Different fabrics will give you different effects. In this practice dress, I am using a silk organza for my circular ruffles. The silk organza gives a very airy and bouncy feel to the ruffles. The serged rolled hem is a perfect way to finish off silk organza and will give the edges a lettuced effect. I also used a contrasting thread color in order to make the edges pop.

Another dress where I used circular ruffles, in the collar piece and the hemline.

Again, another piece using circular ruffles. This is a heaver weight fabric, almost like a duck cloth. The fabric helps create a more structured/sculptural ruffle.

Circular ruffles were very popular in 1930's... The patterns below show different ways in which they were used. In both of these patterns the dresses use circular ruffles that have a larger inner circle .... note how the ruffles seem to be more like waves.

This is a 1930's inspired wedding dress that I did. I used circular ruffles with smaller inner circles, giving more compact ruffles. Again this type of ruffle eats up a lot of fabric...including the lining, I probably used 25 yards of fabric to create this! Because both sides of these ruffles are visible, they are all lined so that the underside is as pretty as the outer side.
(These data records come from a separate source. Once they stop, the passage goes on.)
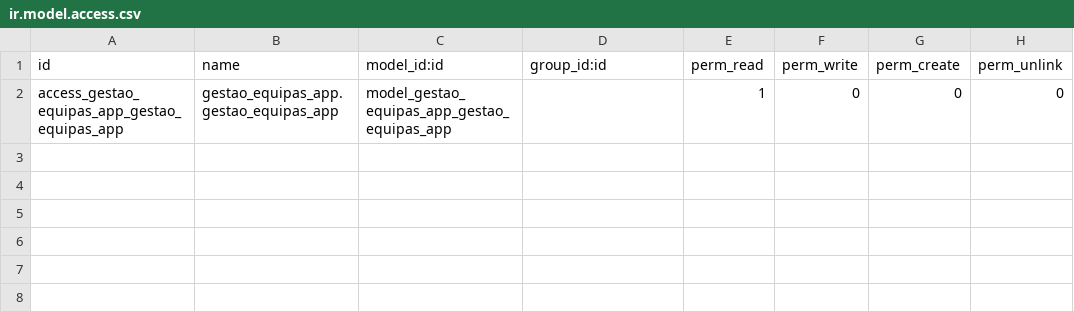
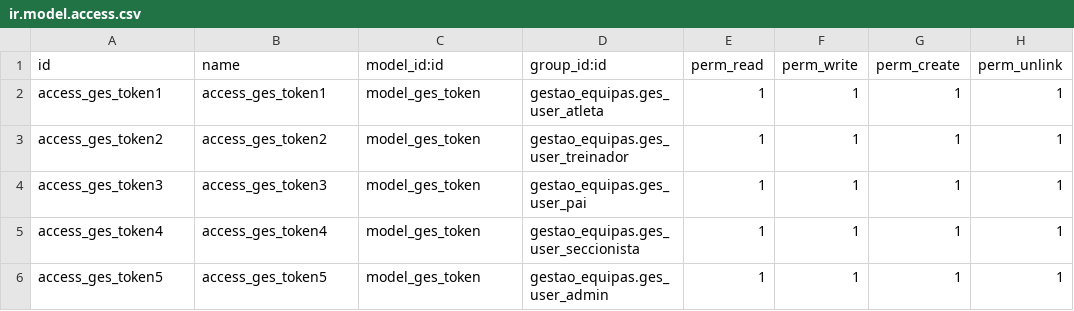
Before and after one commit to JoaoVieira97/hcp-mobile, a CSV file: addons/gestao_equipas_app/security/ir.model.access.csv, drawn as a sheet.

Commit message:
Changes on odoo module to add tokens and permissions to model changed. To continue

```diff
--- a/addons/gestao_equipas_app/security/ir.model.access.csv
+++ b/addons/gestao_equipas_app/security/ir.model.access.csv
@@ -1,2 +1,6 @@
 id,name,model_id:id,group_id:id,perm_read,perm_write,perm_create,perm_unlink
-access_gestao_equipas_app_gestao_equipas_app,gestao_equipas_app.gestao_equipas_app,model_gestao_equipas_app_gestao_equipas_app,,1,0,0,0
+access_ges_token1,access_ges_token1,model_ges_token,gestao_equipas.ges_user_atleta,1,1,1,1
+access_ges_token2,access_ges_token2,model_ges_token,gestao_equipas.ges_user_treinador,1,1,1,1
+access_ges_token3,access_ges_token3,model_ges_token,gestao_equipas.ges_user_pai,1,1,1,1
+access_ges_token4,access_ges_token4,model_ges_token,gestao_equipas.ges_user_seccionista,1,1,1,1
+access_ges_token5,access_ges_token5,model_ges_token,gestao_equipas.ges_user_admin,1,1,1,1
```
Also changed, not shown: 5 other files.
If you dont cut out the inner circle, you can bunch the circles together to create organic looking ruffly shapes...

This method is used in the Marchesa dress below:

Circular ruffles with a larger inner circle were used on this wedding dress to create waved ruffles...

Same concept here...

Circular ruffles are used quite a bit in flamenco dresses and apparel....

These pieces make me wish I were a flamenco dancer:

These pictures show how circular ruffles can be quite fluid... They dance and bounce, float and flutter. Straight ruffles are much more rigid....


Friday, February 5, 2010

How to make ruffles: Part 1

There are two main types of ruffles: straight ruffles and circular ruffles. Today I will teach you how to make straight ruffles. Its quite simple, but I will also show you variations, and examples of how gathered ruffles can be used to create different effects.

Starting off with the basics:

1)tear or cut strips of fabric in the desired width. I am using 3 " wide strips in this example. For length, you will want the strip to be 1.5-2 times longer than the desired finished length of the ruffle. (ex. if you need a ruffle that is 12" long, you will need to start with a strip that is 18-24 inches long). the more length you add, the more tightly gathered ruffle you can create.

Machine baste two rows about 1/4 inch apart. (basting would be the greatest stitch length your machine can do).

Pull the threads on the underside of strip in order to gather up the fabric.

Continue to pull and spread out the gathers to create an even look and obtain the desired length.

The above method was used to make the ruffle at the bottom of this dress:

a couple of tips:

1) if you find that the bottom strings do not want to pull/ gather easily, try adjusting your tension so that the bottom thread is easier to pull.

2) cutting the strips with the grainline gives you a different type of ruffle than cutting the strips against the grainline. As a general rule of thumb, cutting your strips with the grainline will give you a more organized and uniform ruffle, where as cutting the strips against the grain will give you a bouncier looking ruffle.... correct me if I mixed that up , Barb :) Different fabrics will give you different results so experiment.

Example of ruffle cut against grain:

3)If you are working with a heavier fabric, you may find that your threads break when you are trying to pull them to gather. Try 3 rows of stitches. If that doesnt work, try a heavier weight thread. And if that doesnt work, you can zig zag stitch over a very narrow piece of cording or thin ribbon, and pull on the cording to gather up the fabric.

Straight ruffle variations include:

sewing the gathering stitch in the middle:

Example of how I use this variation:

Using a folded strip in order to get a softer edge:

This type of ruffle works well when you are making a garment in which you will see both sides of the ruffle. Example:

Pleating the fabric:

Pleated ruffle used on a capelet:

And finally, if you take the straight ruffle and wrap it around itself, you can create flowers!

Next time, I will show you how to make circular ruffles...